• _Work item_: The answer must be every line from the entries below that includes "Built".

Records excerpted from a collection

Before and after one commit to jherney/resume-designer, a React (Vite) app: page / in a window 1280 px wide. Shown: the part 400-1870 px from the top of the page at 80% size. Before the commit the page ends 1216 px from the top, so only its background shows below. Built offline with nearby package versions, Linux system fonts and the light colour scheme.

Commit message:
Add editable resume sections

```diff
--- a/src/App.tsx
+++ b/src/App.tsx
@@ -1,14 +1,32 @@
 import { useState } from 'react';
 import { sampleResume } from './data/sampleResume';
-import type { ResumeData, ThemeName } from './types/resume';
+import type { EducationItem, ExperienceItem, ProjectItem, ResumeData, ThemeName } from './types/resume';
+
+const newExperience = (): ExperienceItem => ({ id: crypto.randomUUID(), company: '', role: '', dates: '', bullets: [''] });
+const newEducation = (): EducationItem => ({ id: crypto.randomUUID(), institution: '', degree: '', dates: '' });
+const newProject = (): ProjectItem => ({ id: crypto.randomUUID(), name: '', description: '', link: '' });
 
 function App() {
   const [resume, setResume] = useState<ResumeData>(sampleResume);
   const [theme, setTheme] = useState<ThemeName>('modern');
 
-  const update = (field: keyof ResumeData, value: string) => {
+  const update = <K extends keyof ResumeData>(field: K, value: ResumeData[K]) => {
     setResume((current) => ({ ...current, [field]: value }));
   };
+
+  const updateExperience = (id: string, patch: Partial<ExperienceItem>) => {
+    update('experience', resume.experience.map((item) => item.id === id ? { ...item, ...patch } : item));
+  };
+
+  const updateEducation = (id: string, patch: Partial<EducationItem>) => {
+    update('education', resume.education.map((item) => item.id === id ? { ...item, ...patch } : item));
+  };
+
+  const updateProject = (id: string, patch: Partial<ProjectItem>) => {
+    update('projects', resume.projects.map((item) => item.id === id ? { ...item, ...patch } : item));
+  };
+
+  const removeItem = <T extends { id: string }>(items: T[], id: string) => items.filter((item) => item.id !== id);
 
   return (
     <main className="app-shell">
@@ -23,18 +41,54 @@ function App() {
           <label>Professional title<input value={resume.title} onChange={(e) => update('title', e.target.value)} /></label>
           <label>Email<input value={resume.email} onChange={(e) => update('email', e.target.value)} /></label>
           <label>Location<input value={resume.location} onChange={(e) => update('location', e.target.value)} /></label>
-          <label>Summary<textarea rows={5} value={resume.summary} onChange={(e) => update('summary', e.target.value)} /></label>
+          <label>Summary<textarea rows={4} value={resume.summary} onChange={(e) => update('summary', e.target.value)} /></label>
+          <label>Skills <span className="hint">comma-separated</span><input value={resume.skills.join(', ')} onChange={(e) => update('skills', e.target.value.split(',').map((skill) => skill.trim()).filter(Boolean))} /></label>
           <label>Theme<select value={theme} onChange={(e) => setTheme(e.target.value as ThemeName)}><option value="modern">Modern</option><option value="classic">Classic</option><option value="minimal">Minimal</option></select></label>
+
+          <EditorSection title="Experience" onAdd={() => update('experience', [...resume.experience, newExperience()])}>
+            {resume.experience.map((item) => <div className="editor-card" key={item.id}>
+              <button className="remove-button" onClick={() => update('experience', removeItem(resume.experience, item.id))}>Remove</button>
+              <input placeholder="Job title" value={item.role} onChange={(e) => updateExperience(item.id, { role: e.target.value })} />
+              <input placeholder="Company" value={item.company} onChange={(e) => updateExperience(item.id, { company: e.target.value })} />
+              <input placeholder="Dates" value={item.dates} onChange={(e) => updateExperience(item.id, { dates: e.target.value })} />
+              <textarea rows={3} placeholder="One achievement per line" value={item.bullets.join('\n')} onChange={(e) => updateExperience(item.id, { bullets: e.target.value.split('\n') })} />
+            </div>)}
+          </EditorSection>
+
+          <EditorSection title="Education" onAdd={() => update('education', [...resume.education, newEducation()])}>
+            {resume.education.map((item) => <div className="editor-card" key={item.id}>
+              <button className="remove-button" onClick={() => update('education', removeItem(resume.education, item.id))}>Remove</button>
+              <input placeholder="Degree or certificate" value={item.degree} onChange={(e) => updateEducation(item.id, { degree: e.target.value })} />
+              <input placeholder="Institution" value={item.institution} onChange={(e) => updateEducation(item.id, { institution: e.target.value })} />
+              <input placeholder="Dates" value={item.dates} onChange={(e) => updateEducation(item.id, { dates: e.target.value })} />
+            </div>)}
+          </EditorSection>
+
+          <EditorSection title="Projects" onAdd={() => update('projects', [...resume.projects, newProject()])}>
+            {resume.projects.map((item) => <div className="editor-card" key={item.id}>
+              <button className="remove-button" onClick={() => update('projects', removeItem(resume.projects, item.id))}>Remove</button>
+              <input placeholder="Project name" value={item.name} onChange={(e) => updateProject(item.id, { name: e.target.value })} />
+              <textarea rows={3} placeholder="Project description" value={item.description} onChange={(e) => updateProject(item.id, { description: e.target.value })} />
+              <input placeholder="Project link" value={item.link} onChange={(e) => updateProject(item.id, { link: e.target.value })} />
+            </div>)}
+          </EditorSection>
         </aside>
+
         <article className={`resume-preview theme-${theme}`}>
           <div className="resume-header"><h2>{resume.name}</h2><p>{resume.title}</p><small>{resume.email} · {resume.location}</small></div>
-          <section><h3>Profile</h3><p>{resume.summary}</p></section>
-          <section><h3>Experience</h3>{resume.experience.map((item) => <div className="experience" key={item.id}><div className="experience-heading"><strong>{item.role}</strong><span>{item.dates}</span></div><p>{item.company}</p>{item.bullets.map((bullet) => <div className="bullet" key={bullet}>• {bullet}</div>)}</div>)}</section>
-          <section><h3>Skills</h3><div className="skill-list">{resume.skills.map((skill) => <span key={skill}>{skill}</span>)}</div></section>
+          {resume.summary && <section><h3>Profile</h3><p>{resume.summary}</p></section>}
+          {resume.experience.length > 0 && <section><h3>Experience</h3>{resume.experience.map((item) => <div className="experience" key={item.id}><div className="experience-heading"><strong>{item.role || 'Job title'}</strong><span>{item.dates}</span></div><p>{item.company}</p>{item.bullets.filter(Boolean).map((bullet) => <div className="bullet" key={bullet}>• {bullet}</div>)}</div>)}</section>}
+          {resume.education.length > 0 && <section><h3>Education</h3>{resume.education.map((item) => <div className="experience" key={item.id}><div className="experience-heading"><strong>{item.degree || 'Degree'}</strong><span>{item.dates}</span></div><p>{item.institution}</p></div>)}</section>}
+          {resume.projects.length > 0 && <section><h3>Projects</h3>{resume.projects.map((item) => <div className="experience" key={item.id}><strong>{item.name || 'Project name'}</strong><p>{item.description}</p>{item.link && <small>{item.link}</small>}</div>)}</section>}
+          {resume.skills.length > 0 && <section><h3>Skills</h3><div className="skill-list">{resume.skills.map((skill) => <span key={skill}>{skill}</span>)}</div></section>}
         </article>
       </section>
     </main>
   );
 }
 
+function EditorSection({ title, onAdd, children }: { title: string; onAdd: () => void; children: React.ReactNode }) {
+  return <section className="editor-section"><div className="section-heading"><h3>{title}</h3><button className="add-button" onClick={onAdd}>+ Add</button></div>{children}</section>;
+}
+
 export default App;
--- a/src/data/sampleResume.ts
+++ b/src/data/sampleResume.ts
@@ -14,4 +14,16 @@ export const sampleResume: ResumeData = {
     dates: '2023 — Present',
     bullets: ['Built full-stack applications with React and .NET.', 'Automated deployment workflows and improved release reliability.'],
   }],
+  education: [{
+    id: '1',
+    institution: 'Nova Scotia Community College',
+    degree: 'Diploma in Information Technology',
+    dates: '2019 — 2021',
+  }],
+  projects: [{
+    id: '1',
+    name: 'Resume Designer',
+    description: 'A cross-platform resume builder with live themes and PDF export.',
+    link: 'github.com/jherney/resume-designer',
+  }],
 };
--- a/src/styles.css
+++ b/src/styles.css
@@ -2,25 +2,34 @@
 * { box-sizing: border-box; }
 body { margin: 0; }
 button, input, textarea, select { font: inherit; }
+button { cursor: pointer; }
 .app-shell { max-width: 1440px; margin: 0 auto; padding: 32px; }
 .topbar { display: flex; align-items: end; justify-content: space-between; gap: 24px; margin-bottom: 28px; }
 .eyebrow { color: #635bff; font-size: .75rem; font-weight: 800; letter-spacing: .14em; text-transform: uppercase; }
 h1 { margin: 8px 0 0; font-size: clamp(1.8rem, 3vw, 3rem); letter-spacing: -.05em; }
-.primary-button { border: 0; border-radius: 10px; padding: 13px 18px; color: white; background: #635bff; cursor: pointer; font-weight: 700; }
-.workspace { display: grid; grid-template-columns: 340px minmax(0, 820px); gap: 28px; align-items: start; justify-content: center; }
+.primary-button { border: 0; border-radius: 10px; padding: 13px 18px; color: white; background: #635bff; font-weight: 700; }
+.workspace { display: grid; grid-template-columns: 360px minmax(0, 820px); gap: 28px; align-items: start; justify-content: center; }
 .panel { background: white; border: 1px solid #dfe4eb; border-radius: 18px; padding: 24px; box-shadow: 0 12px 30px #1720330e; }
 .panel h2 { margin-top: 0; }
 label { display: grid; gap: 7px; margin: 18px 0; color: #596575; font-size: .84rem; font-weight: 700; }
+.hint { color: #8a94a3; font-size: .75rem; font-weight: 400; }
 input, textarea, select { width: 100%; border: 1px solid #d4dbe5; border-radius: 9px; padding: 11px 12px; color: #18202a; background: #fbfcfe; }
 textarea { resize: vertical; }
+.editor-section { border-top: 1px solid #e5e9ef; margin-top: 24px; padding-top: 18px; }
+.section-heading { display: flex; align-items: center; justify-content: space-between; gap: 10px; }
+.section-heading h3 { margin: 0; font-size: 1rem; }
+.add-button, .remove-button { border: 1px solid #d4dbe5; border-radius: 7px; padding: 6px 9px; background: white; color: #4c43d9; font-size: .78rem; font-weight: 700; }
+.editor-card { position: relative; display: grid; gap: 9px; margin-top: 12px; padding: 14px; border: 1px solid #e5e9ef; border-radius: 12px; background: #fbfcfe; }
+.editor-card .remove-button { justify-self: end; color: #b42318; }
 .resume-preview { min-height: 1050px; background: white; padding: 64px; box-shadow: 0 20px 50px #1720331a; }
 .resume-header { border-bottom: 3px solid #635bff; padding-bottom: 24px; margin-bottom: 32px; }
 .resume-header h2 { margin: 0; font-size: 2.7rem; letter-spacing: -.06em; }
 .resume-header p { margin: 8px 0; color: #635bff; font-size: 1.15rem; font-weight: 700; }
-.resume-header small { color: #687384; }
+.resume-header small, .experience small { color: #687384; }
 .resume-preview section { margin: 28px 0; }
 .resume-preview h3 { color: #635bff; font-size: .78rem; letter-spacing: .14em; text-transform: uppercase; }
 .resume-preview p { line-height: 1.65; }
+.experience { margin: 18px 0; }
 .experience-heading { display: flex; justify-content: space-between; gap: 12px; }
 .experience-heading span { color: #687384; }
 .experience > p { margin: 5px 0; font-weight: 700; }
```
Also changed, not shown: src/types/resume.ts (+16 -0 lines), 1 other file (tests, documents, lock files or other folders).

---

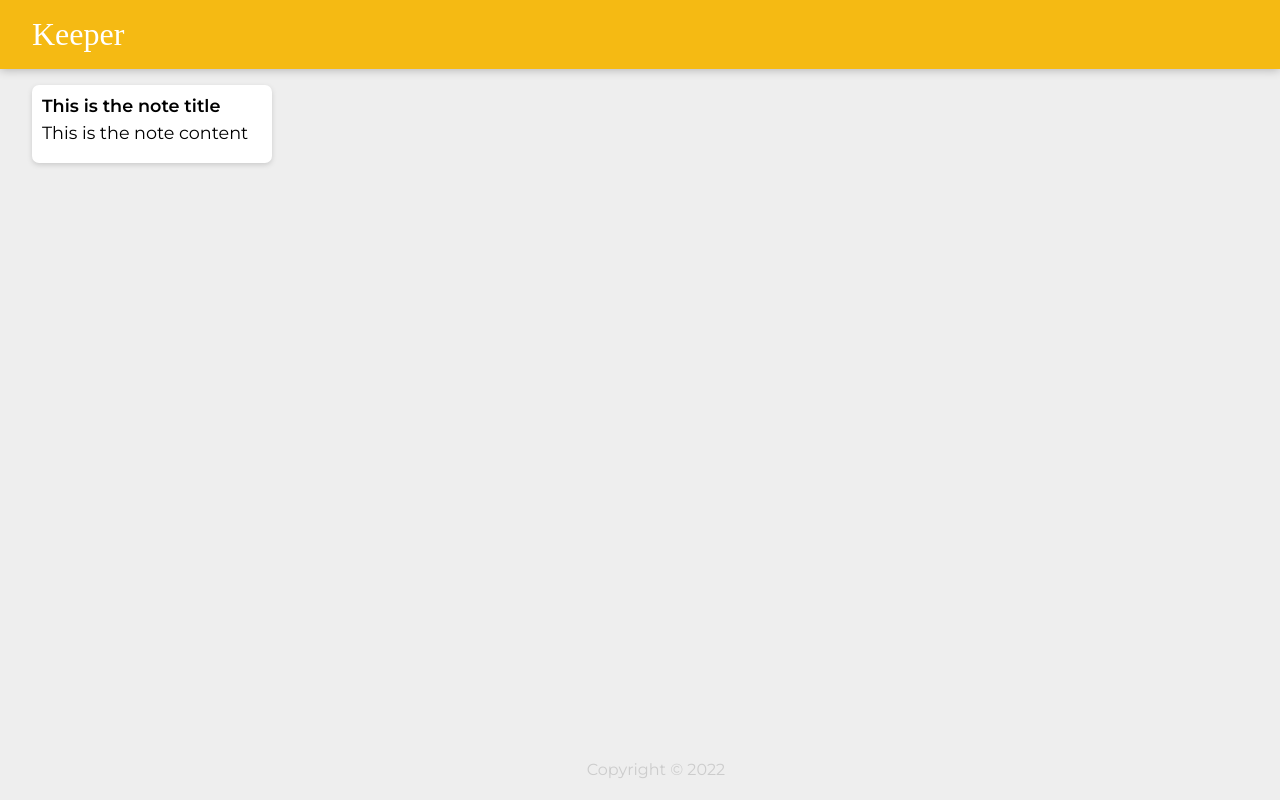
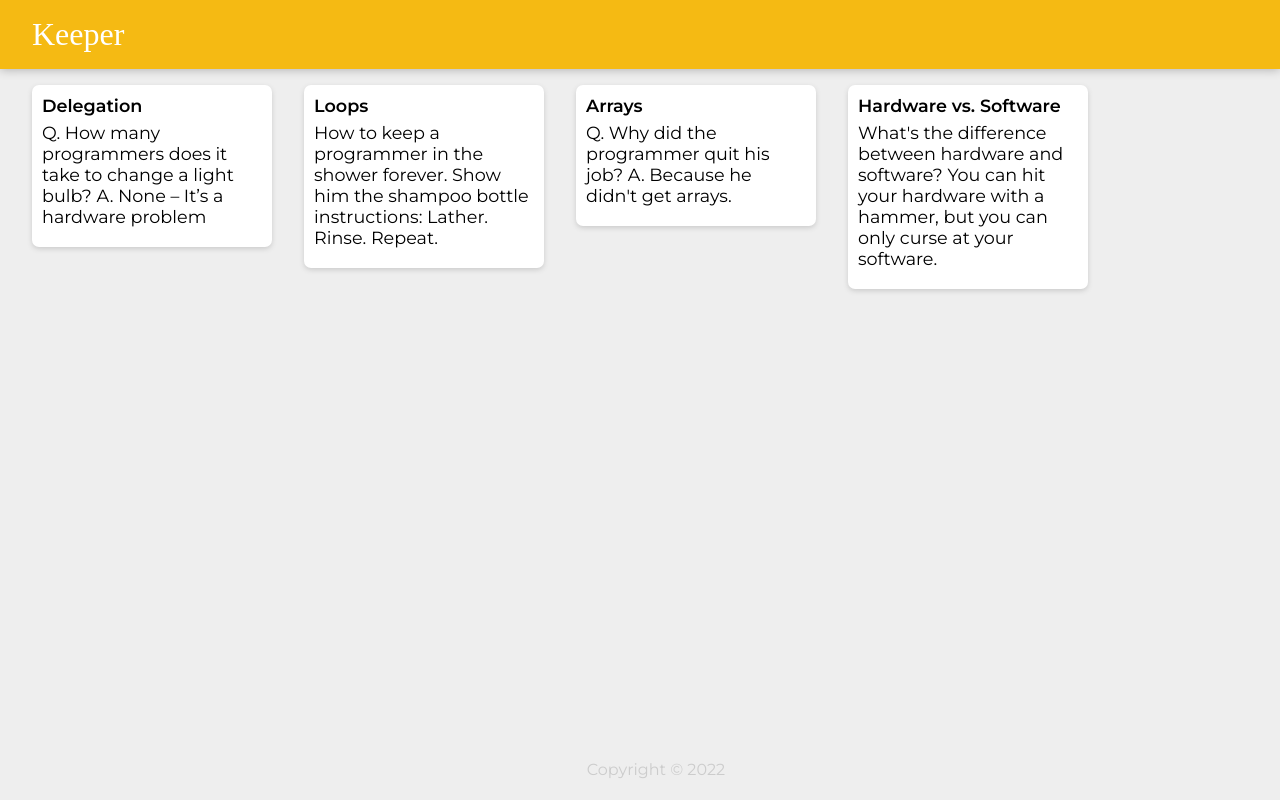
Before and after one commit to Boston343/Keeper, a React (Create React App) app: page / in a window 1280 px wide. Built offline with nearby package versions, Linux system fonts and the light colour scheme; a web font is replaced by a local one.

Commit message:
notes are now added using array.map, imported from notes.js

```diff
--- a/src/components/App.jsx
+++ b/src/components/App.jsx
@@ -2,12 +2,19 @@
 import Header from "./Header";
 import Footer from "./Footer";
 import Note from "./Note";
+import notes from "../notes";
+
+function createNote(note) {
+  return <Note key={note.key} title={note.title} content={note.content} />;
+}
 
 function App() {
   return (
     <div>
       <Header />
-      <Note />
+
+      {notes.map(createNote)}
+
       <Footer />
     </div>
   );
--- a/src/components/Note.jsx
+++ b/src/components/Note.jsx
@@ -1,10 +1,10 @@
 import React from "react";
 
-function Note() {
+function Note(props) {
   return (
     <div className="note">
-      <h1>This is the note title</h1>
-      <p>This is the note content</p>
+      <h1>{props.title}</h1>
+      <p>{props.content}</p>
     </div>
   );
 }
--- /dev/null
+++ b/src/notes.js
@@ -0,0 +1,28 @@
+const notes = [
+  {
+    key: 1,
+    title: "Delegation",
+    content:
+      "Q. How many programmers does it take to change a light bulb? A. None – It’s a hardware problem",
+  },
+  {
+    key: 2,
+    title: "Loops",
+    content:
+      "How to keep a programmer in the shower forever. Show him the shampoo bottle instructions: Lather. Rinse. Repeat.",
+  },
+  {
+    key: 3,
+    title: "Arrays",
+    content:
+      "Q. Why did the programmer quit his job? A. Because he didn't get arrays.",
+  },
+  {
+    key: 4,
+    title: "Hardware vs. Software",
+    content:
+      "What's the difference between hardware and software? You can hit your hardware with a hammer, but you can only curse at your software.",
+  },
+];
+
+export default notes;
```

• _Task result_:
Before and after one commit to jherney/resume-designer, a React (Vite) app: page / in a window 1280 px wide. Shown: the part 400-1870 px from the top of the page at 80% size. Before the commit the page ends 1216 px from the top, so only its background shows below. Built offline with nearby package versions, Linux system fonts and the light colour scheme.
     bullets: ['Built full-stack applications with React and .NET.', 'Automated deployment workflows and improved release reliability.'],
Before and after one commit to Boston343/Keeper, a React (Create React App) app: page / in a window 1280 px wide. Built offline with nearby package versions, Linux system fonts and the light colour scheme; a web font is replaced by a local one.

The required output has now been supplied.